**THE TASK**: Where in the entries below does "import" appear? Copy every line that has it.

[Recorded data]
*** Begin section ***
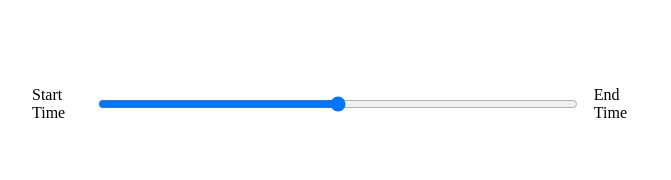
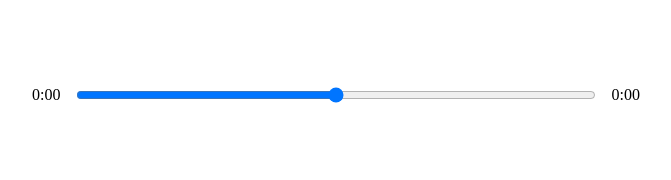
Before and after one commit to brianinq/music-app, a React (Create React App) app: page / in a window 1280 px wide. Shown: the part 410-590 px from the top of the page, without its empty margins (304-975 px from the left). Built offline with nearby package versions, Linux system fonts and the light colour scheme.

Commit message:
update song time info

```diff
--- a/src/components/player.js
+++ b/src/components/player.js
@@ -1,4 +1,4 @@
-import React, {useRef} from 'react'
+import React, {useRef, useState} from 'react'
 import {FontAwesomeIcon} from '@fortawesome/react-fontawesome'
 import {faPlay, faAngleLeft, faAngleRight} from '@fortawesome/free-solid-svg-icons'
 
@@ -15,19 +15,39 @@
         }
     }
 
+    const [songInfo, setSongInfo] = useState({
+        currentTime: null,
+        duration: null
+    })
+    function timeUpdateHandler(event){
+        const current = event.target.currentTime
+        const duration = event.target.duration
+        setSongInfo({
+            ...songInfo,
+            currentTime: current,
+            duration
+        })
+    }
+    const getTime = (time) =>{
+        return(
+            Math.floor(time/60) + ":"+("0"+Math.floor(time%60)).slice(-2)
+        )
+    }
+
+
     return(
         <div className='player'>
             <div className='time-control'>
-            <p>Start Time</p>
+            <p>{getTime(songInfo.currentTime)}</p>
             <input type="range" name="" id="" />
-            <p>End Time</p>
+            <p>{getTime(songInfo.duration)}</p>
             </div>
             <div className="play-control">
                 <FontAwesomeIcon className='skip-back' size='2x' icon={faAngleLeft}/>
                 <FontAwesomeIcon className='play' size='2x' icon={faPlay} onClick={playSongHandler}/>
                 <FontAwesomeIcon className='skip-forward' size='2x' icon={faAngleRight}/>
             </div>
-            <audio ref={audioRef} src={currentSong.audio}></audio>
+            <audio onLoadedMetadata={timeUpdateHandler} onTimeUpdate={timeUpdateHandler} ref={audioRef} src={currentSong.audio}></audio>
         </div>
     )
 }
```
*** End section ***
*** Begin section ***
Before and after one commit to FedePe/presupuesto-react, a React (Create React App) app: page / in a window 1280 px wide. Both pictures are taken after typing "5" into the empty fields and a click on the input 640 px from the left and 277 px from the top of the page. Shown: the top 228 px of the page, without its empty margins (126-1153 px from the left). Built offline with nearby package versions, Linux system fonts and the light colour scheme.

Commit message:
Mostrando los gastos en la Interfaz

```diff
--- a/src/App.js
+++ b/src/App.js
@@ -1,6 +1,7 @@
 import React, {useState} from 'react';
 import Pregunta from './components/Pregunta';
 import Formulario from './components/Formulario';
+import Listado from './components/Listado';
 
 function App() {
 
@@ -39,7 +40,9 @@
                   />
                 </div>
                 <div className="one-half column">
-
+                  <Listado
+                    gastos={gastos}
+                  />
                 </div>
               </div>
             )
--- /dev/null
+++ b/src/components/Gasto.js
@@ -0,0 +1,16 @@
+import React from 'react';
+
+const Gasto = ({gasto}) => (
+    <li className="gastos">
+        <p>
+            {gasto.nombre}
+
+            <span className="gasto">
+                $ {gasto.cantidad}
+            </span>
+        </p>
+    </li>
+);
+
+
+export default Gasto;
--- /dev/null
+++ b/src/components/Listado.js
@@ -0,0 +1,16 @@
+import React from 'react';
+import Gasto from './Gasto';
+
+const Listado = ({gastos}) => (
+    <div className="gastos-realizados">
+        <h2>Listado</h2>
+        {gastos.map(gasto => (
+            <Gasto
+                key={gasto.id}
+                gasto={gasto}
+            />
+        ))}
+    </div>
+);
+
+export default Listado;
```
*** End section ***
*** Begin section ***
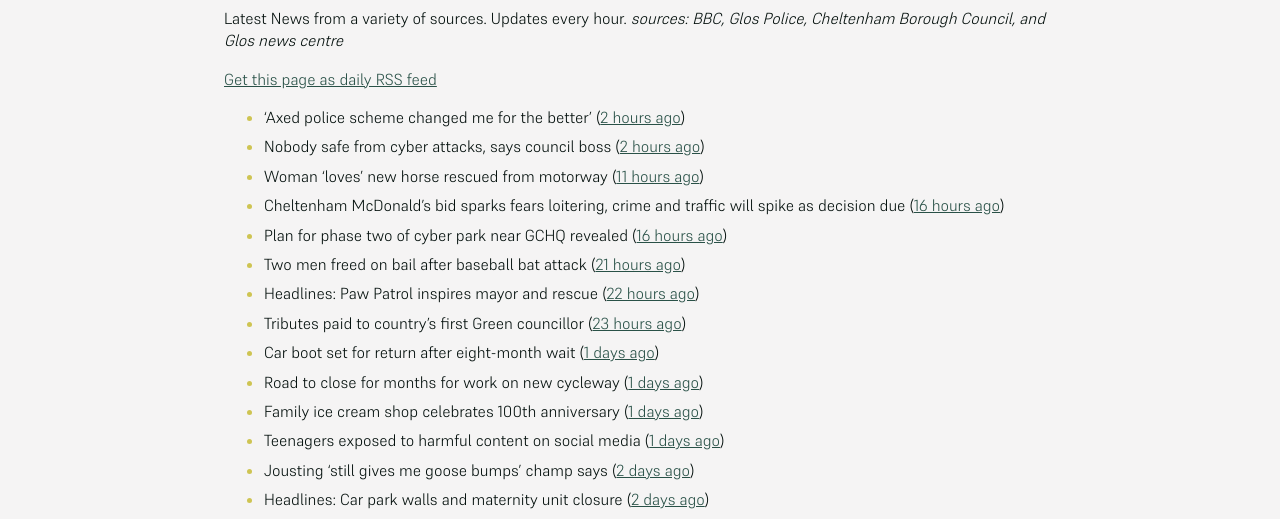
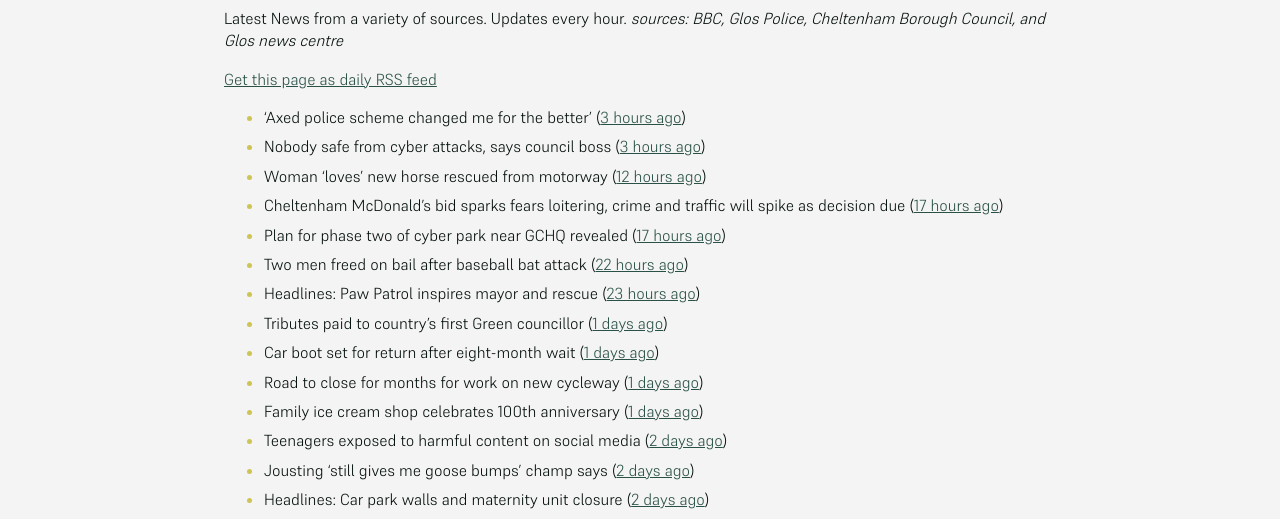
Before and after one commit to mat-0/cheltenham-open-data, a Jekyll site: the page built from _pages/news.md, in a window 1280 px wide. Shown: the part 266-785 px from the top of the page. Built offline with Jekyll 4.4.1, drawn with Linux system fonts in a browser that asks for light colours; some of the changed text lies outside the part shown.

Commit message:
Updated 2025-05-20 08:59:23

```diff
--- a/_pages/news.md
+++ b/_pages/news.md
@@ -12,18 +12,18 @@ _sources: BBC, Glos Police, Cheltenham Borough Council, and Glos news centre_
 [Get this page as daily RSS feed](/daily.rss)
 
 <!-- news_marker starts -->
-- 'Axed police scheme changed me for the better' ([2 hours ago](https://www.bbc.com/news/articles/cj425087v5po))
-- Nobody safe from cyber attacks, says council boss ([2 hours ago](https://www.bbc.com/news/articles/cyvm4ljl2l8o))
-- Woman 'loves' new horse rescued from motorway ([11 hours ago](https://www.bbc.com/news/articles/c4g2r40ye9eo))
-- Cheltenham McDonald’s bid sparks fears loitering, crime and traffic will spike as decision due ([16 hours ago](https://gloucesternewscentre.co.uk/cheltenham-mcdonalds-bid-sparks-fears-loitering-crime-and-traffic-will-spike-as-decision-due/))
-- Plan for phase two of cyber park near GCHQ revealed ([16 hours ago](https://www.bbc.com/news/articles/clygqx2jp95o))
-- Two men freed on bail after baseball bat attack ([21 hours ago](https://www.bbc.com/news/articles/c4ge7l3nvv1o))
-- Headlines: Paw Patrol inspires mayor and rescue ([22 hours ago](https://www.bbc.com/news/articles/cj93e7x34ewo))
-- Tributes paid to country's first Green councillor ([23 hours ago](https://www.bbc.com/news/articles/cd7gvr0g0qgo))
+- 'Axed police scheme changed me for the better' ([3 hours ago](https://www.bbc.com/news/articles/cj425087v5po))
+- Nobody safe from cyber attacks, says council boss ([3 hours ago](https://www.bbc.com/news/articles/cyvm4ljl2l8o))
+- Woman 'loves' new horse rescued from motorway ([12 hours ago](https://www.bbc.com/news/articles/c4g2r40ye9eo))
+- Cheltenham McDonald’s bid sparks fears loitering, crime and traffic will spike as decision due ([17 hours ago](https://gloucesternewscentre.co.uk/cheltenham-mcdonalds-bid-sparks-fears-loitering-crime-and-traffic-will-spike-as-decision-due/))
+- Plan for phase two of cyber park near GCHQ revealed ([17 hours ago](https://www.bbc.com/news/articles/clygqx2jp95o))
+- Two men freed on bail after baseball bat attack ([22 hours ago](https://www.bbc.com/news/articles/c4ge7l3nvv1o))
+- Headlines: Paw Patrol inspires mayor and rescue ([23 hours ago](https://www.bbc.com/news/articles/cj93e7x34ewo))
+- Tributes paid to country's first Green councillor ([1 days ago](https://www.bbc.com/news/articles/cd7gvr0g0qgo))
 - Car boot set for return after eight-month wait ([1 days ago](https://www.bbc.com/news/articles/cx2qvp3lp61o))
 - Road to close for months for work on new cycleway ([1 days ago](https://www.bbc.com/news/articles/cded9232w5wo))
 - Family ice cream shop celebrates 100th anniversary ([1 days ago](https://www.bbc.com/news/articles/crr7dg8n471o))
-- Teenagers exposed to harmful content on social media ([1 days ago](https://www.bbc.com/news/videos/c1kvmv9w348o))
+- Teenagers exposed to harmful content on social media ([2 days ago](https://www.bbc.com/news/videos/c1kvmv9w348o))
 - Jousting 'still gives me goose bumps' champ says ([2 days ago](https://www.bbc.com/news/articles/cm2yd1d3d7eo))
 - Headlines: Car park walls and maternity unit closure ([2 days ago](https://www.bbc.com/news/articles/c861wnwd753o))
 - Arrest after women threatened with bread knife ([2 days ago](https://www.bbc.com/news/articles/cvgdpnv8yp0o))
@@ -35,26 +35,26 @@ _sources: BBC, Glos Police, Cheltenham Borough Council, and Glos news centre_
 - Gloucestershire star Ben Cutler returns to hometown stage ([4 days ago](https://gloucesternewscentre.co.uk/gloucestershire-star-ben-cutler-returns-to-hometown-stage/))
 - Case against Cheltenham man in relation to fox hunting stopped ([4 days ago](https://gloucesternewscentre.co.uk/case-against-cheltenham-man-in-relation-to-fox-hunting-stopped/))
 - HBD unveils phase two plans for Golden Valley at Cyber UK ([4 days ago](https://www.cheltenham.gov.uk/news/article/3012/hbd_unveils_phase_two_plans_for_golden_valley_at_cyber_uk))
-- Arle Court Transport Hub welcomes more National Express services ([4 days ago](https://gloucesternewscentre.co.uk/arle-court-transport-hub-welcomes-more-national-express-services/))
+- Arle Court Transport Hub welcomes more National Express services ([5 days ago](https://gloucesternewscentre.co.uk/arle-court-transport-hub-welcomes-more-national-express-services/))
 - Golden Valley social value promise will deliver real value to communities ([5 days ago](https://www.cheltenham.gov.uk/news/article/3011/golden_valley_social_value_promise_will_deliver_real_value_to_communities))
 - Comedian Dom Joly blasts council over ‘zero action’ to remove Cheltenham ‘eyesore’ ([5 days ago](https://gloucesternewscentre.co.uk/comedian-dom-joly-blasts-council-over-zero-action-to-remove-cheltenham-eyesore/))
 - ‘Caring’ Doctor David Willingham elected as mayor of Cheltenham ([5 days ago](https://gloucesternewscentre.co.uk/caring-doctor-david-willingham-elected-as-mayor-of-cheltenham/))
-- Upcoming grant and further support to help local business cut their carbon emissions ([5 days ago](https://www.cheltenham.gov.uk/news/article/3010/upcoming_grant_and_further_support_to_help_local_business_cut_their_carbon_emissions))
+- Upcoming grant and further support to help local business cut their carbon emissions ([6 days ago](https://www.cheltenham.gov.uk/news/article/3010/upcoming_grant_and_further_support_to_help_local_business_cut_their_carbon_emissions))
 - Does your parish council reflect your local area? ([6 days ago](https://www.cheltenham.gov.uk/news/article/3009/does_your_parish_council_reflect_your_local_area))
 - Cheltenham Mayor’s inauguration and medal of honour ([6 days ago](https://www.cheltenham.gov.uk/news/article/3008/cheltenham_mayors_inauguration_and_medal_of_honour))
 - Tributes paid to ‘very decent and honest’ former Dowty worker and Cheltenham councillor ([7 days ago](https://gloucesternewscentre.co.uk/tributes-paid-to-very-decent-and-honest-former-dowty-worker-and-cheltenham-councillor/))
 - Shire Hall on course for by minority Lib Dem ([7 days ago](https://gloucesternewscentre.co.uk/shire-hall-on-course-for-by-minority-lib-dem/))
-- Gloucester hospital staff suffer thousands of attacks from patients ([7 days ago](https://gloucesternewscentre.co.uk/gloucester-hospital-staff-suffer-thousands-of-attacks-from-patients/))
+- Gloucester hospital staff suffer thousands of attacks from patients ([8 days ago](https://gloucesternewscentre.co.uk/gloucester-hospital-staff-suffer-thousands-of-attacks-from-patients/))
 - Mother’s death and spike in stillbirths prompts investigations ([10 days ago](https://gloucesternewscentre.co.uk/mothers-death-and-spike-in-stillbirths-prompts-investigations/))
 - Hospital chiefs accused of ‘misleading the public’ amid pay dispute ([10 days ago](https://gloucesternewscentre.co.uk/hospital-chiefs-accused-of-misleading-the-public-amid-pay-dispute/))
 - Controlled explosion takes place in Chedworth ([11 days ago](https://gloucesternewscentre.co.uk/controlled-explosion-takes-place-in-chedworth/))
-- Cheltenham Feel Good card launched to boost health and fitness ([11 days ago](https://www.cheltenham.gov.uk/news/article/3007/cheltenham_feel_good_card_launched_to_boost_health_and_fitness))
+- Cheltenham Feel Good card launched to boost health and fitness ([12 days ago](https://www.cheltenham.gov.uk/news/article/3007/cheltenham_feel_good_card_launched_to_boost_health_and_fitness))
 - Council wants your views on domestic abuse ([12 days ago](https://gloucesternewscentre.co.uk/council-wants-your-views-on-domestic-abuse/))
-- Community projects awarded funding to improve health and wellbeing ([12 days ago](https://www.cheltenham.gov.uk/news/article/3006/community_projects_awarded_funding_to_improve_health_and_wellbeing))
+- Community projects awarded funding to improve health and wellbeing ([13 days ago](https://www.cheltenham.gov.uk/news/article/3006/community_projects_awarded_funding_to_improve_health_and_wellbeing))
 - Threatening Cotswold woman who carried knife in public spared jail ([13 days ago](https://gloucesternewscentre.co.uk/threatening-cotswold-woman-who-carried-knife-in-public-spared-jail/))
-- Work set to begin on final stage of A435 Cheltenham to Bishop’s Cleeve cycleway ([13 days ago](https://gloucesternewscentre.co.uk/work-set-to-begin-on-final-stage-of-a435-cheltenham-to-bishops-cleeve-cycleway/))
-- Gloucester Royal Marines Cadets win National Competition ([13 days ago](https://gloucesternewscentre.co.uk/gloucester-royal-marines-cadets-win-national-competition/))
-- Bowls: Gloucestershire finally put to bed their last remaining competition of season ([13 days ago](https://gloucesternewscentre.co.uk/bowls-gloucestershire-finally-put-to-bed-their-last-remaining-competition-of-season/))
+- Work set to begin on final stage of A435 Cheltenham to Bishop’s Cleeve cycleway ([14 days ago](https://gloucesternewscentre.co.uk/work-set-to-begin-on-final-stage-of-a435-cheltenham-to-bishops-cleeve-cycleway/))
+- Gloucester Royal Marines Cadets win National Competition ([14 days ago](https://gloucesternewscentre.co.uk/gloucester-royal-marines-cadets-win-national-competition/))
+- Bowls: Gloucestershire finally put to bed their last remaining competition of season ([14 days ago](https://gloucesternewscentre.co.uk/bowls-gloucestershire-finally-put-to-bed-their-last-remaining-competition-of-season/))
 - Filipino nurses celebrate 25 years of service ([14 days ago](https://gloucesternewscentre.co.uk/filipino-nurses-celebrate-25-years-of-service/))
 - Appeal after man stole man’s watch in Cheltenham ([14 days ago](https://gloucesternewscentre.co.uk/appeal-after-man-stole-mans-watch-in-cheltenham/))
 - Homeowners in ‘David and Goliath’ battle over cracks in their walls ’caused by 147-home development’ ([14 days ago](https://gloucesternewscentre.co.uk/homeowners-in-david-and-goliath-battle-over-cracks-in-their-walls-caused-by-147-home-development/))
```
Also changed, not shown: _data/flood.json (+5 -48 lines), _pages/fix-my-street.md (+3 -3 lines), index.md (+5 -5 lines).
*** End section ***
**TASK RESPONSE**:
-import React, {useRef} from 'react'
+import React, {useRef, useState} from 'react'
 import {FontAwesomeIcon} from '@fortawesome/react-fontawesome'
 import {faPlay, faAngleLeft, faAngleRight} from '@fortawesome/free-solid-svg-icons'
 import React, {useState} from 'react';
 import Pregunta from './components/Pregunta';
 import Formulario from './components/Formulario';
+import Listado from './components/Listado';
+import React from 'react';
+import React from 'react';
+import Gasto from './Gasto';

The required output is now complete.